Any authority that has a governmental connection can come under other authority. In Pradeep Kumar Biswas v. Indian Institute of Chemical Biology (2002)11 8  AIR SC 487 9  AIR SC 1628 10  AIR SC 1628 11 5 SCC 111 The dispute that arose was whether the Council of Scientific & Industrial Research is state under article 12 of the Indian Constitution or not Here the court set some limitations to Ajay Hasia v. Khalid Mujib (1981) that any registered society has any governmental connection cannot be called as other authority. It must check whether the body is financially, administratively, or functional.
In Zee telefilms v. Union of India (2005), The board of control for cricket in India (BCCI) was not considered a state because it is not completely controlled by the government either financially or administratively or functionally. 12  AIR SC 487 13 4 SCC 649
As I.C.P.S. does not satisfy any test of other authority, I.C.P.S. does not come under the state. The court has set up a standard rule for the authority that has to come under the state under Article 12. In a similar case Chandra Mohan Khanna v. National Council of Educational Research and Training (1982), where the issue was whether the National Council of Educational Research and Training (NCERT) comes under the state under Article 12 of the Indian Constitution. Court held that NCERT is a society that is registered under the Societies Registration Act, of 1860. The court said that NCERT is just an advisory organ for the government related to education.
So, it will not come under state. Thus, the court said that this institute is not created under statute and therefore they do not perform any governmental functions, they do not have the power to make rules and regulations moreover they were not subjected to pervasive control where the government has a huge role in the functioning of the corporation. Their share capital is not held by the government, though the institute gets some financial assistance, but not completely from the government neither financially, administratively nor functionally hence they are not “other authority” so they cannot be called as “state” under Article 12 of Indian Constitution.
The institute can come under “state” only if it is an authority within the territory of India or under the Government of India. Institute of constitutional and parliamentary studies (I.C.P.S.) which is registered under the Societies Registration Act is neither an agency nor instrumentality of the state and hence Institute of constitutional and parliamentary studies (I.C.P.S.) will not be “state” of Article 12 of the Indian Constitution. 14  AIR 76 Sushant Sinha, ‘Tekraj Vasandi v. Union of India’ (indiankanoon.org, 10th December) accessed 10 October 2021.
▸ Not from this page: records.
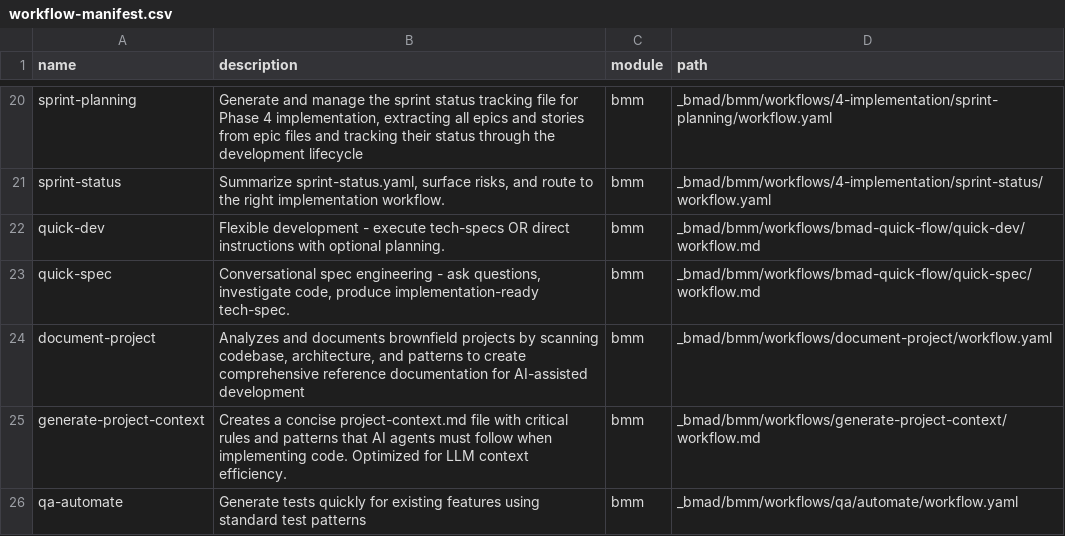
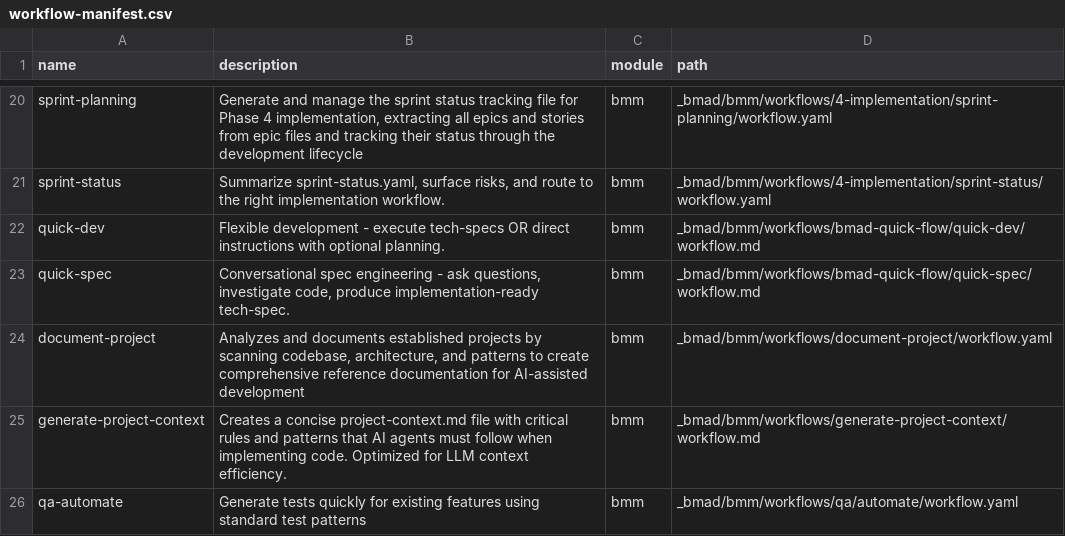
Before and after one commit to KatTate/Bmad-for-Replit, a CSV file: _bmad/_config/workflow-manifest.csv, drawn as a sheet; only a part is shown, gaps mark what is left out.

```diff
--- a/_bmad/_config/workflow-manifest.csv
+++ b/_bmad/_config/workflow-manifest.csv
@@ -23,3 +23,3 @@ name,description,module,path
 "quick-spec","Conversational spec engineering - ask questions, investigate code, produce implementation-ready tech-spec.","bmm","_bmad/bmm/workflows/bmad-quick-flow/quick-spec/workflow.md"
-"document-project","Analyzes and documents brownfield projects by scanning codebase, architecture, and patterns to create comprehensive reference documentation for AI-assisted development","bmm","_bmad/bmm/workflows/document-project/workflow.yaml"
+"document-project","Analyzes and documents established projects by scanning codebase, architecture, and patterns to create comprehensive reference documentation for AI-assisted development","bmm","_bmad/bmm/workflows/document-project/workflow.yaml"
 "generate-project-context","Creates a concise project-context.md file with critical rules and patterns that AI agents must follow when implementing code. Optimized for LLM context efficiency.","bmm","_bmad/bmm/workflows/generate-project-context/workflow.md"
```
Also changed, not shown: _bmad/_config/bmad-help.csv, _bmad/bmm/module-help.csv, 25 other files.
Dr. Marri Channa Reddy ‘other authorities’ (mcrhrdi.gov.in) accessed 7 November 2022.
SCC Online, ‘Tekraj vasandi v. UOI’ (supreme court of India) accessed 7 November 2022.
Sinha Sushant ’Rajasthan state electricity v. Mohan Lal’(indiankanoon.org)
<https://indiankanoon.org/doc/459864/>accessed 7 November 2022.
Sinha Sushant ’Definition of Article12’ (indiankanoon.org)
<https://indiankanoon.org/doc/609139/>accessed 8 November 2022.